Leiter's Top Ten Law Faculty (By Area) In Scholarly Impact, 2009-2013

Following up on Friday's post, The 10 Most-Cited Tax Faculty:  Brian Leiter (Chicago) has relased on his Law School Rankings website (a member of our Law Professor Blogs Network) an updated ranking of the 10 Most-Cited U.S. Law Faculty in 11 areas of specialization, as measured by citations during the past five years (2009-2013).

Interestingly, the 14 Tax Profs listed in the 10-Most Cited Tax Faculty and the related Highly Cited Scholars Who Work Partly in Tax lists are younger than their counterparts in the 10 other areas of specializations:  in tax, four are in their 40s, nine are in their 50s, and only one is in his 60s. 

Rank

Tax Prof

Citations

Age

1

Michael Graetz (Columbia)

400

69

 

David Weisbach (Chicago)

400

50

3

Reuven Avi-Yonah (Michigan)

350

56

4

Daniel Shaviro (NYU)

340

56

5

Leandra Lederman (Indiana)

290

47

 

Larry Zelenak (Duke)

290

58

7

Victor Fleischer (San Diego)

280

42

8

Edward Zelinsky (Cardozo)

270

58

9

Joseph Bankman (Stanford)

250

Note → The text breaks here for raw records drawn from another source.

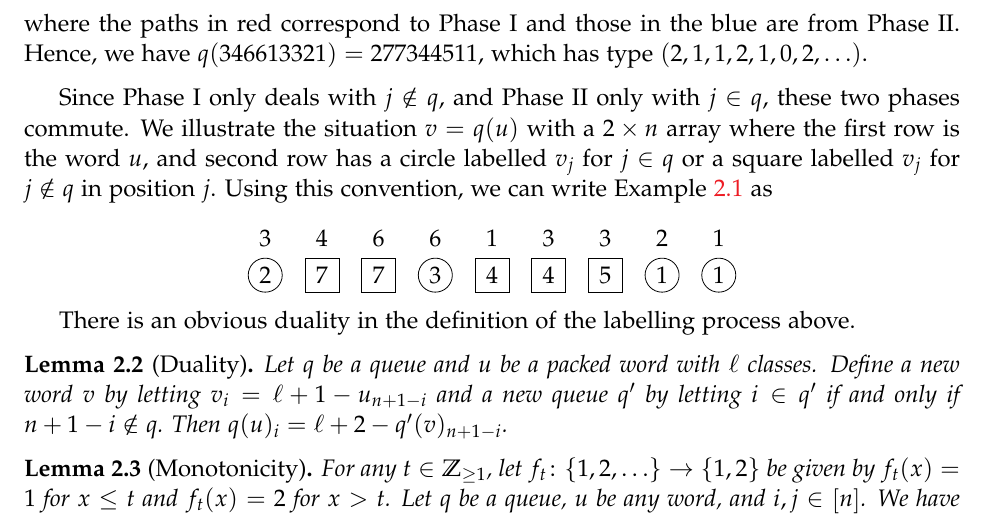
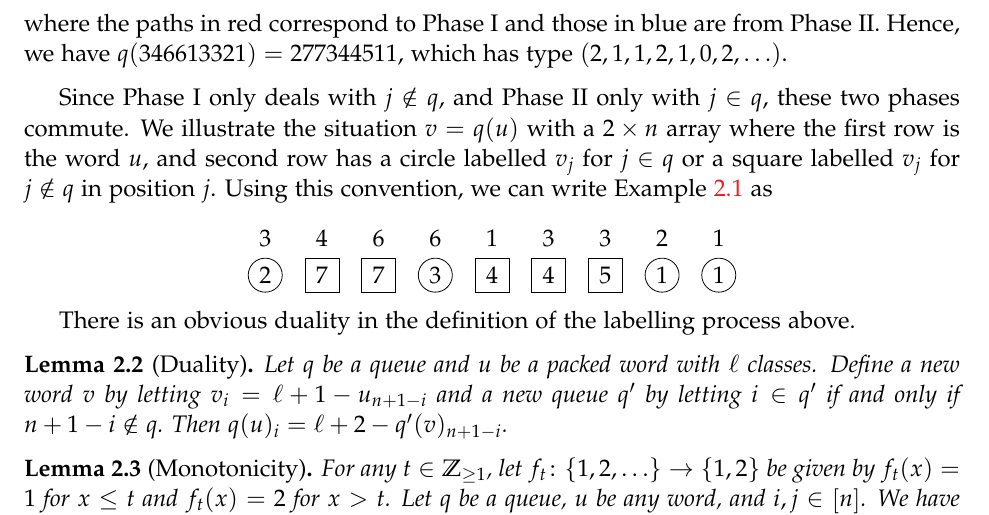
Before and after one commit to darijgr/schur-mlq, a LaTeX document (FPSAC/aas.tex): part of page 4 of 11, cut so that both start at the same text. Compiled offline with pdfLaTeX.

Commit message:
trivial corr

```diff
--- a/FPSAC/aas.tex
+++ b/FPSAC/aas.tex
@@ -382,7 +382,7 @@ and whose middle row represents the set $q$ by balls in the positions of its ele
 \draw[->,blue] (q1) -- (t1);
 \end{tikzpicture}
 \]
-where the paths in red correspond to Phase I and those in the blue are from Phase II. Hence, we have $q(346613321) = 277344511$, which has type $(2,1,1,2,1,0,2,\ldots)$.
+where the paths in red correspond to Phase I and those in blue are from Phase II. Hence, we have $q(346613321) = 277344511$, which has type $(2,1,1,2,1,0,2,\ldots)$.
 \end{example}
 
 Since Phase I only deals with $j \notin q$, and Phase II only with $j\in q$, these two phases commute.
```
Also changed, not shown: mlqs.tex (+1 -1 lines).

58

 

Edward McCaffery (USC)

250

55

 

Highly Cited Scholars Who Work Partly in Tax

 

 

 

Louis Kaplow (Harvard)

1100

57

 

Brian Galle (Boston College)

310

43

 

Kristin Hickman (Minnesota)

310

43

 

Mark Gergen (UC-Berkeley)

270

57

Prior TaxProf Blog coverage:

In our article, Ranking Law Schools: Using SSRN to Measure Scholarly Performance, 81 Ind. L.J. 83, 120-22 (2006), Bernie Black (Northwestern) and I examined the Top 25 tax faculty as measured by SSRN downloads, a practice I update monthly on TaxProf Blog.

http://taxprof.typepad.com/taxprof_blog/2014/06/leiters-.html

Law School Rankings, Legal Education | Permalink

Comments

I checked the Leiter survey again. Cass Sunstein has been cited 5000 times in the equivalent period, or significantly more than all the cited tax scholars together. Everyone in the overall top 10 has been cited more than four times as much as the most frequently cited tax scholar. I personally think the entire "rankings" concept (downloads, citations, etc.) is adolescent in nature--like saying Lady Gaga is better than Mozart--but if we are to engage it we should at least be aware of what it tells us. For tax scholars, the message is pretty clear.

Posted by: michael livingston | Jun 17, 2014 6:13:02 AM